"Bob," here is my confession. After reeling from the fallout of the Greatest X-Day Evar in the summer of 2010, my life has been turned inside-out. My lifestyle has changed, my diet has changed, my location has changed, my companions have changed…even my interests have changed. For in December of 2010, I found myself quite unexpectedly being seduced by a new, dangerous cult, and I have succumbed completely to it. Lo, "Bob," I speak of none other but the cult of CAST IRON!

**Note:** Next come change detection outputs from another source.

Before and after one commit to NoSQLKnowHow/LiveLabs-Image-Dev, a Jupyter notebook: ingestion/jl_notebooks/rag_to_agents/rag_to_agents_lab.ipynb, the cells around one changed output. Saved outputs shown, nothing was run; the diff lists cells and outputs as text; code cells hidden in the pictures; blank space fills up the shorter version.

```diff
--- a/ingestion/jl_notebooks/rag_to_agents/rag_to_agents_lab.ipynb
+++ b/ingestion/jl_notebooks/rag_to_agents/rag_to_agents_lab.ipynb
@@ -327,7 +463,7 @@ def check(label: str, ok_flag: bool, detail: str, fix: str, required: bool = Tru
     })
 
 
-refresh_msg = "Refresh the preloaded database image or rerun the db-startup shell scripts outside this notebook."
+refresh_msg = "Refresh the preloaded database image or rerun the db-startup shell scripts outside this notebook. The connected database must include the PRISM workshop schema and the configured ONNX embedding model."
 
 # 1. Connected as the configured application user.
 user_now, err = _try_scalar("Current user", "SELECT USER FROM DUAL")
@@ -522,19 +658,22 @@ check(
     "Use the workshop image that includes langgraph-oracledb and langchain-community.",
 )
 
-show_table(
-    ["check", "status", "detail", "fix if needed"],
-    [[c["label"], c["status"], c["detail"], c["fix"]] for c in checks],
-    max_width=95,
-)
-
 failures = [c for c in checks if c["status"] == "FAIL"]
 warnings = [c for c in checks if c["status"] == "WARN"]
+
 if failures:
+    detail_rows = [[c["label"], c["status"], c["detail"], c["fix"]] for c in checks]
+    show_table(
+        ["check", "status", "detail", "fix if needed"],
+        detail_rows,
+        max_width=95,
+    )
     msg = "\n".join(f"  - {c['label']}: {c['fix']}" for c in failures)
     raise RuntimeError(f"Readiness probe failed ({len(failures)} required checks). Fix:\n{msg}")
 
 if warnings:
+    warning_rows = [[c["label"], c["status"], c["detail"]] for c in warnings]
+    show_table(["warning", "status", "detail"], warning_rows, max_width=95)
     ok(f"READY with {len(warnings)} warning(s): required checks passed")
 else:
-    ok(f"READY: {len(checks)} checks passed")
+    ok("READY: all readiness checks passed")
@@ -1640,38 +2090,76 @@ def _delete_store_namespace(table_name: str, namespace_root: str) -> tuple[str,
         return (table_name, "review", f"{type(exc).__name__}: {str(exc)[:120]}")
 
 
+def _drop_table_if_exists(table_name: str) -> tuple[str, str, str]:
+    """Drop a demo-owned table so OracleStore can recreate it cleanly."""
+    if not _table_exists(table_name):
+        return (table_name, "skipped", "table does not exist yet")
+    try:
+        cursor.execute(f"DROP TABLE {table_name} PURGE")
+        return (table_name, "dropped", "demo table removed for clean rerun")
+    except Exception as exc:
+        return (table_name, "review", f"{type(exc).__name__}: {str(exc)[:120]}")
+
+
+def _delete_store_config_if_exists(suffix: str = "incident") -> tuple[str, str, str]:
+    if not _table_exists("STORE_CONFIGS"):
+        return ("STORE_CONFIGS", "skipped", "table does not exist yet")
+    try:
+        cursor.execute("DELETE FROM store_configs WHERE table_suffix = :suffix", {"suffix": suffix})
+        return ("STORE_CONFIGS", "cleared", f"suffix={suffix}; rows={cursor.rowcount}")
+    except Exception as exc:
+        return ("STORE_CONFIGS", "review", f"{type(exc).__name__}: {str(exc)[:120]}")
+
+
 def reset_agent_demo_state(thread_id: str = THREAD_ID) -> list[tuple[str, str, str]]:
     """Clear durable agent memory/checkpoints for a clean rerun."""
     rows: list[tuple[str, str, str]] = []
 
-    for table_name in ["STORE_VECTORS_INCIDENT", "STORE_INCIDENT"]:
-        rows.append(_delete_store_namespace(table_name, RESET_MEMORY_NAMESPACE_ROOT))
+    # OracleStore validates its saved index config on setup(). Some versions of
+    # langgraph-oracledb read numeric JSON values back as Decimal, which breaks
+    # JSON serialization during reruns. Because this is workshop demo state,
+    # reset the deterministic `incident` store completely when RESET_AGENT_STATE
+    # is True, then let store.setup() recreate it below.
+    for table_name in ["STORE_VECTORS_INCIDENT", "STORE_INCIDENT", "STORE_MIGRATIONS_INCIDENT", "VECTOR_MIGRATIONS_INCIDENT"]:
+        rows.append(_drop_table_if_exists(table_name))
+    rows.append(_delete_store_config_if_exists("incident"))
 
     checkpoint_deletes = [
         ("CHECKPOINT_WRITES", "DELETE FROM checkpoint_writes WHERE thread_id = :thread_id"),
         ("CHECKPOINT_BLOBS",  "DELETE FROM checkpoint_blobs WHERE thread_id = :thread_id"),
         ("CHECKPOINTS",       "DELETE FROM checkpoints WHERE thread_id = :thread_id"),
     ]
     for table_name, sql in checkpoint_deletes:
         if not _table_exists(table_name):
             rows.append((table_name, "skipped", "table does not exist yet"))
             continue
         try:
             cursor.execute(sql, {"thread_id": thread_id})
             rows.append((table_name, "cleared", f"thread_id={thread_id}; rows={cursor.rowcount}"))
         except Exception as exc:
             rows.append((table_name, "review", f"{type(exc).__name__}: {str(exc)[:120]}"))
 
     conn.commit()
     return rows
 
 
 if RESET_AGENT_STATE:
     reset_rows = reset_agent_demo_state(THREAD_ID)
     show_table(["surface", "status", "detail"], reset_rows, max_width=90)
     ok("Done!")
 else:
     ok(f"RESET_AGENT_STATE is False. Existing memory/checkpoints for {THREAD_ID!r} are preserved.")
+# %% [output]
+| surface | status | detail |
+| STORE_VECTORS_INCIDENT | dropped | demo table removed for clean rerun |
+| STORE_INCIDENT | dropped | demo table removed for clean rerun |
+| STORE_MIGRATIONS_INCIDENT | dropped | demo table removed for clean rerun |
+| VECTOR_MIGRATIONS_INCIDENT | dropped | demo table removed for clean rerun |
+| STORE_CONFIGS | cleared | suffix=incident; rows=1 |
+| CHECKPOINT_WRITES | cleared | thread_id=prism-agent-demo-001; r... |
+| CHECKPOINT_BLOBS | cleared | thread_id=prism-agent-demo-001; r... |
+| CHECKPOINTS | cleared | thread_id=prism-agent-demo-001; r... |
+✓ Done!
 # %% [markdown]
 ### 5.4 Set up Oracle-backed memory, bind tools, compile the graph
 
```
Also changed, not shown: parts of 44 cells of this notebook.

It began quite unexpectedly, after I had moved into my new apartment and begun living my new life. They say that the difference between a married man and a bachelor can be seen with the food he eats. A married man looks in the refrigerator and sees three beers and a tub of potato salad, and he thinks, "We have to go shopping now." A bachelor looks in the refrigerator and sees three beers and a tub of potato salad, and he thinks, "Great! I don't have to go food shopping for another four days!" But I was determined to eat better, and this caused me to be smitten on the day I broke out a cast-iron pan that had been sitting in my old kitchen cabinet for eight years, unused. The pan had a thick layer of dust on it, and it still had the original tag from the store on it. It had been given as a wedding gift, and it had been entirely neglected for all of that time. I had decided to cook a steak in that pan, to celebrate my one month anniversary in my new apartment. Cooking it in that pan, for the first time after ignoring it in my old life, would be a symbolic gesture to show how my life had changed. I cooked the steak entirely wrong, but it still came out tasting well; but something else happened when I cooked with that pan. I enjoyed it. I didn't just cook that steak because I was hungry – I had a lot of fun cooking it. There was something different about it that I'd never felt before, and I really enjoyed cooking in that pan.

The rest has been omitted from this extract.